America’s first mass shooting is sadly still relevant

Film | by Jorge Ignacio Castillo

Tower
Opens November 7
Broadway Theatre
rating-4

A gripping mix of animation and archive material, Tower is an oral recount of the events in Austin in 1966, in which a lone gunman killed 16 people and wounded over 30. It was arguably the first mass shooting in the U.S., and a harbinger of too many to come.

Tower is more effective and immediate than scripted thrillers, a considerable achievement given that the outcome has been documented for 50 years. Thanks to abundant footage (the shooting lasted over an hour and a half, allowing considerable news coverage), director Keith Maitland reconstructs the entire standoff. Every time there isn’t a visual referent, the blank space is filled with animation — a strategy that translates into growing tension and unease while keeping luridness at bay.

The film is anchored by a pregnant woman who was shot early on and left bleeding in plain sight. Nobody could approach her as the sniper would have had a clean shot of any good Samaritans. While all nine POVs in Tower are riveting, this one is the clincher. Other compelling perspectives are the lawman who, alongside a deputized citizen, managed to get to the tower, heroic students who brought the wounded to safety, and the news editor who tried to make sense of the events in real time while the entire country watched.

The shooter goes unnamed and his motivations are never acknowledged. Good.

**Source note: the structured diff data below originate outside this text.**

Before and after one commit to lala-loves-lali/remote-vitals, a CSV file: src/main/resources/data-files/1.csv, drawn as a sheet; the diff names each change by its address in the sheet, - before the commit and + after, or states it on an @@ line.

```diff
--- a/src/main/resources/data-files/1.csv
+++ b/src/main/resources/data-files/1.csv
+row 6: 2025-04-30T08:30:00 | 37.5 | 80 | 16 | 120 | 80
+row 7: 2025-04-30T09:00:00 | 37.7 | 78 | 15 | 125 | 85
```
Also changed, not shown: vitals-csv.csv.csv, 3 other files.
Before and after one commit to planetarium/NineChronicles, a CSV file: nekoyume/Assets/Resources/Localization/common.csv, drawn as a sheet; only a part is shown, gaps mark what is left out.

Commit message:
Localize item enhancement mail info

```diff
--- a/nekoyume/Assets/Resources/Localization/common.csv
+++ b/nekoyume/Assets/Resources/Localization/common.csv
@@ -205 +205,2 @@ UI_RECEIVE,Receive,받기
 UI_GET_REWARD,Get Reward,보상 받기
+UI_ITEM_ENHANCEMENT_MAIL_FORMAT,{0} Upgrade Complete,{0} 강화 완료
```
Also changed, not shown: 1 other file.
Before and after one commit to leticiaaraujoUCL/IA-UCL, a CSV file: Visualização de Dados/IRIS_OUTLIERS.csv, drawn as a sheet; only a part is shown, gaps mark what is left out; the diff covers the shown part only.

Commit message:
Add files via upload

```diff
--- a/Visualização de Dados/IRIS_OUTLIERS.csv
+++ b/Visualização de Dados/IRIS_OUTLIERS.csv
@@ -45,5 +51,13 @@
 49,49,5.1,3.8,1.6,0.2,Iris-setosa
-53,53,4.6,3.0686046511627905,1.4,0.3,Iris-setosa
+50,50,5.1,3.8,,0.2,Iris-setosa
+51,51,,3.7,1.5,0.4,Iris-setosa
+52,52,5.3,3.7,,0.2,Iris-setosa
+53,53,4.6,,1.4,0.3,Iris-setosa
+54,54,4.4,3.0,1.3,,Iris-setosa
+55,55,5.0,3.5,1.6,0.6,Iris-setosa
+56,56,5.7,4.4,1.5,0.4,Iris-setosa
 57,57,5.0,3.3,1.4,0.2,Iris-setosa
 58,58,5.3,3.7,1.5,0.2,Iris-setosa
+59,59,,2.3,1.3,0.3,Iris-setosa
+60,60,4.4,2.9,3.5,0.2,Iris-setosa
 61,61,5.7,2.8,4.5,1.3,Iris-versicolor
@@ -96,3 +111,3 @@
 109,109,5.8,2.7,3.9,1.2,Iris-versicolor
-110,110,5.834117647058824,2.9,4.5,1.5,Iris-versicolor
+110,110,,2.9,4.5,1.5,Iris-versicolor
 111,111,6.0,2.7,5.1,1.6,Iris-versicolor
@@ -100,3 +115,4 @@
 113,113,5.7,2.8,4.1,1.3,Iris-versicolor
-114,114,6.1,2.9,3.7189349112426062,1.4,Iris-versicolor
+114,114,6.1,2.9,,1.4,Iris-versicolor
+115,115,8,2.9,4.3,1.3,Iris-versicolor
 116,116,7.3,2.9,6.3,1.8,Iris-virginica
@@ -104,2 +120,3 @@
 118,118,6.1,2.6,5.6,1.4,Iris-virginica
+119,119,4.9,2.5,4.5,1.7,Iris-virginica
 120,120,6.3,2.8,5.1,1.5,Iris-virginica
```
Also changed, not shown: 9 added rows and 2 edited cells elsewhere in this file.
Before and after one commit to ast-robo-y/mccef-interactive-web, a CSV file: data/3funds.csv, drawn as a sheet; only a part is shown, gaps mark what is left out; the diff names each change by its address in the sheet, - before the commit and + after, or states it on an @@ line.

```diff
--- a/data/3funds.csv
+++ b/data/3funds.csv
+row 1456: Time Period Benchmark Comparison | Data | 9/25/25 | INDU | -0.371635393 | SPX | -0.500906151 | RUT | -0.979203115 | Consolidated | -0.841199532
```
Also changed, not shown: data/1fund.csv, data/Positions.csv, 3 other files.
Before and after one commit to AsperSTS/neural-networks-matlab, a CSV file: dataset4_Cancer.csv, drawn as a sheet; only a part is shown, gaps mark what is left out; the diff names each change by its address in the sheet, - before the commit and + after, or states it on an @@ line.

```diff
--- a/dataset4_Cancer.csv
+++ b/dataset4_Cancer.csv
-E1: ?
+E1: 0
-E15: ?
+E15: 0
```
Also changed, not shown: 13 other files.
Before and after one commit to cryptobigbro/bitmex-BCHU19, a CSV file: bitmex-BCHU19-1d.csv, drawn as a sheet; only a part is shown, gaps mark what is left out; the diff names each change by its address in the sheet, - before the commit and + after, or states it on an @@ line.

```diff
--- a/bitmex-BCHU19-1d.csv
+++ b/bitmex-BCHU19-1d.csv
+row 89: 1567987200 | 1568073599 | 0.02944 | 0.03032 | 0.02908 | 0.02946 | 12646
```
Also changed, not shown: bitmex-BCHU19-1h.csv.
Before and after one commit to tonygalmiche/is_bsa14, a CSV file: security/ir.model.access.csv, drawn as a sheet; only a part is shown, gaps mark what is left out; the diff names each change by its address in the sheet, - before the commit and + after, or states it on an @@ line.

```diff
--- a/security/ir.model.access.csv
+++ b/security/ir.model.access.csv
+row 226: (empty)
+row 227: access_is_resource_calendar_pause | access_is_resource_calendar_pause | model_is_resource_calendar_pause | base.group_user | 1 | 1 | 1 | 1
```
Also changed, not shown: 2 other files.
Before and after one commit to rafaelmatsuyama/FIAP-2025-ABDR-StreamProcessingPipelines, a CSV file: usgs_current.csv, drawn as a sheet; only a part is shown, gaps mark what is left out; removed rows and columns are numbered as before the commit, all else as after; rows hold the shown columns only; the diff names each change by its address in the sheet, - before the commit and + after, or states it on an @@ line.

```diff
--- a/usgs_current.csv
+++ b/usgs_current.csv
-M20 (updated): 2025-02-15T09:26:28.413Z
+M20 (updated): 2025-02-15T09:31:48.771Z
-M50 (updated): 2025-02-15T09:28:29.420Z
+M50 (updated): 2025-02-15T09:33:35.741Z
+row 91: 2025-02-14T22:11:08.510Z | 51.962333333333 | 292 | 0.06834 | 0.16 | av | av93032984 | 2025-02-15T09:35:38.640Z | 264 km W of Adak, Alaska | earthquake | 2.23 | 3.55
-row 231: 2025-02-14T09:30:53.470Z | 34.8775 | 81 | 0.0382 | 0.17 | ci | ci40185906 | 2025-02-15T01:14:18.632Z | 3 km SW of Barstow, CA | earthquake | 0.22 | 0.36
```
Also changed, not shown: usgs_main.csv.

The parallels between the events from 50 years ago and today’s mass shootings are not lost on anybody: the “good guys with guns” who tried to take down the shooter ended up endangering those with the skills to do it successfully. So much for the NRA’s favorite argument for open carry laws.